How Yoga Can Help Parkinson’s Disease Patients

Sarah Alender
How Yoga Can Help Parkinson’s Disease Patients

Several recent studies have suggested that yoga may offer significant relief to people with Parkinson’s disease. The condition, which affects over a million people in the U.S. (including about 60,000 new people each year), according to the American Parkinson Disease Association, is a neurological disease that causes motor problems such as slowness of movement, difficulty with balance, rigidity, tremors, and more.

Parkinson’s also frequently results in fatigue, anxiety, depression, and difficulty sleeping. This can be a devastating condition, and it’s often difficult for patients to deal with their deteriorating physical health along with the possibility of future dementia. Hopefully, yoga may ease some of these symptoms.

The most recent study, published in January by researchers at the University of Victoria in British Columbia, found that yoga not only improved psychological well-being, it also had an effect on the mobility problems experienced by many patients.

Study: Yoga Improved Mobility And Balance

By analyzing seven studies involving yoga and Parkinson’s patients, says the Huffington Post, the researchers discovered that yoga improved “mobility, balance and lower-extremity function, and reduced fear of falling and loss of strength and flexibility.”

The earlier study, published in 2012 in Yoga & Physical Therapy, showed similar results. Using a group of 13 Parkinson’s patients and a control group, researchers at the University of Kansas Medical Center found that doing an adapted form of Iyengar yoga twice a week for 12 weeks resulted in progress in several areas. The patients’ strength, range of motion, flexibility, motor function, and balance scores all improved.

“Yoga provides an alternative method for addressing some of reversible factors that impact motor function like strength, flexibility and balance. The core strengthening that is part of yoga should be investigated for this reason. The individualized improvements in posture with yoga training we observed may have contributed to improved motor scores and noted gait parameters,” wrote the authors of the study.

This study also investigated the effects of yoga in older, healthy adults without Parkinson’s; the authors noted that yoga programs of eight and 12 weeks resulted in increased hip extension and stride length, as well as a positive effect on balance and the fear of falling.
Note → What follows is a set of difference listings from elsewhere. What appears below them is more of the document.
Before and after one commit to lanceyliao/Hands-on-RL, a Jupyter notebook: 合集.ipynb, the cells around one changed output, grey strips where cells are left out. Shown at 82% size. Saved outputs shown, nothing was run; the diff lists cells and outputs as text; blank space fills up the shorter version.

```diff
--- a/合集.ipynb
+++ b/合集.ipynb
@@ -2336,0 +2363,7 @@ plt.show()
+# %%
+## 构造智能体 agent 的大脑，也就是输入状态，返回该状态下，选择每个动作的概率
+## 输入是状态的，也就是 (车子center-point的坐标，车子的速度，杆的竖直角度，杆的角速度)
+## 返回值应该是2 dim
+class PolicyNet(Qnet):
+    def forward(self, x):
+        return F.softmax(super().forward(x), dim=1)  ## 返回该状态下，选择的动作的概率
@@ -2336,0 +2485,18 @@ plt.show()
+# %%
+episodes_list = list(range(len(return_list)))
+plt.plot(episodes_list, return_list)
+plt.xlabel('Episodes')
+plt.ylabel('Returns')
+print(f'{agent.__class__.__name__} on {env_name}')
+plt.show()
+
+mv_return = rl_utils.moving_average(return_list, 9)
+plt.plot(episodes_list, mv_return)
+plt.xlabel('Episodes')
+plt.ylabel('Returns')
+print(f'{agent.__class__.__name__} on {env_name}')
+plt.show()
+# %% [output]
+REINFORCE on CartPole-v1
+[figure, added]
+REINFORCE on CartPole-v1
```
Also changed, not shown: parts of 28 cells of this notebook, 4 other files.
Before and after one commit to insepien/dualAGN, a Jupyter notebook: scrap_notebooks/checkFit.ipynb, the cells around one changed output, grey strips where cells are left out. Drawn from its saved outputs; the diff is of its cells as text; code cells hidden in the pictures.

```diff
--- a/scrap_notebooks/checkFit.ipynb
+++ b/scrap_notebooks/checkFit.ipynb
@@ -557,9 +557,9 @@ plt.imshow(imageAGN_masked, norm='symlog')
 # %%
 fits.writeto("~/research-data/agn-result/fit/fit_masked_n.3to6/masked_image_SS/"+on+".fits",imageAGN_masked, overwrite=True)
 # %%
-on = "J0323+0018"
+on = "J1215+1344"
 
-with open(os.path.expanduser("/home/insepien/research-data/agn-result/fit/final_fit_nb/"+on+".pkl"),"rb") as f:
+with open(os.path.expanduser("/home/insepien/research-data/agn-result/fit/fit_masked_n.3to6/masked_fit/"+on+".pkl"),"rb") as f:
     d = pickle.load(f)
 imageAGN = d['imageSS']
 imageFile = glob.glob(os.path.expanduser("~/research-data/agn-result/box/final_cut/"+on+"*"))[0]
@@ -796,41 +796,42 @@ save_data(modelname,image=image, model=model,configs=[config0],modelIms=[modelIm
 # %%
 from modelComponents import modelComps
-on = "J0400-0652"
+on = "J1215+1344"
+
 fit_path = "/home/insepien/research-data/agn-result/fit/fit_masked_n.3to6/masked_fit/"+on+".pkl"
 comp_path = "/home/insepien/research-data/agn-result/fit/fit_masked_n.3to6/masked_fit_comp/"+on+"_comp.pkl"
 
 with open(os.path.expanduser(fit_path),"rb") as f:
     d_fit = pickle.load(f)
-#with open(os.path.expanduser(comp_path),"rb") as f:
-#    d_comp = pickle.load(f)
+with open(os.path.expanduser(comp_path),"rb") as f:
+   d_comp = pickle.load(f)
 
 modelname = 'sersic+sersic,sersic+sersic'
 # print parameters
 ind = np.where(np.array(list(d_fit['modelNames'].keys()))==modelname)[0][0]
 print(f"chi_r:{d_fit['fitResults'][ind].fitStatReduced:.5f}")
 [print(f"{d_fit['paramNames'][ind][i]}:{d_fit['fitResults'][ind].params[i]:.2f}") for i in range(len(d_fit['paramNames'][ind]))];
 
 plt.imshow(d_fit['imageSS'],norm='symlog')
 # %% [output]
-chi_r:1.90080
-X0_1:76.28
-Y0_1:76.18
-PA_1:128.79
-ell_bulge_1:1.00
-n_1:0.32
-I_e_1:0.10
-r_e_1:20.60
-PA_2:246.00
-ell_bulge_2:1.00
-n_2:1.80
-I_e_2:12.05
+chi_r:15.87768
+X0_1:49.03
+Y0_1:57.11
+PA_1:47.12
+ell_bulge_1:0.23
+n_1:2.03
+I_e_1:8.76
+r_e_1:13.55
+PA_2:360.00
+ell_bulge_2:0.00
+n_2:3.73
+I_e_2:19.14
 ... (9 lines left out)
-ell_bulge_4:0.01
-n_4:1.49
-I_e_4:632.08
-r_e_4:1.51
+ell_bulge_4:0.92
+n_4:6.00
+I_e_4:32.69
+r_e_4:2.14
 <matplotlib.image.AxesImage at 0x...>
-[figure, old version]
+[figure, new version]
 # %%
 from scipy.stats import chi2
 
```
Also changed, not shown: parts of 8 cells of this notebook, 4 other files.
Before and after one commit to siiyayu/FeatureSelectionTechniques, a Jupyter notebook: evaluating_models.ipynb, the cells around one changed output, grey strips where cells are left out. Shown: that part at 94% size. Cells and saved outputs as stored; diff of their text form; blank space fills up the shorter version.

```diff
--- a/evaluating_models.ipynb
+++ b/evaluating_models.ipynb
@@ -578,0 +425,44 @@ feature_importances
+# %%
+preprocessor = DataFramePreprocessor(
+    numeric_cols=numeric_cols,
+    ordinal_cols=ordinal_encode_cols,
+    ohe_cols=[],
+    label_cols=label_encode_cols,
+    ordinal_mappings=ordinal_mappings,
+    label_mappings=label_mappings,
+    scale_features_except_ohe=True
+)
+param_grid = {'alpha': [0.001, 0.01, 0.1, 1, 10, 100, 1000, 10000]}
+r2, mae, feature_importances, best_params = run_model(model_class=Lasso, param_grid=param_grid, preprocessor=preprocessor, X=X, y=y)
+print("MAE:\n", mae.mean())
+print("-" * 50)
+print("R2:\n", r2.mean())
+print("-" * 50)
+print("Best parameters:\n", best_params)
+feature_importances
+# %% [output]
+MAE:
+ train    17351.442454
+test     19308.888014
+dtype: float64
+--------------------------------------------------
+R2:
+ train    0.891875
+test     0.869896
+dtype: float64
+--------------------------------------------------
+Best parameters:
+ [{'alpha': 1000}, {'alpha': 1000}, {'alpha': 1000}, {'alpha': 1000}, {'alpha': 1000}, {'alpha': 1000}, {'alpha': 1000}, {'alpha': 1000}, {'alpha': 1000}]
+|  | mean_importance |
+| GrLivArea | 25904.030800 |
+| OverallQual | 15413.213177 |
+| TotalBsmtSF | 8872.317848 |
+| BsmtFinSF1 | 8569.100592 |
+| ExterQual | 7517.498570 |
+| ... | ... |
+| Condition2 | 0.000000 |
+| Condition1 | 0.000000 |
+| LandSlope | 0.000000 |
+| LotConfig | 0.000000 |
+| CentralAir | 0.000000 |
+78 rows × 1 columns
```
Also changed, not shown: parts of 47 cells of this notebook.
So is yoga a complete cure-all? Not quite, but it looks like it could still be life-changing for some people.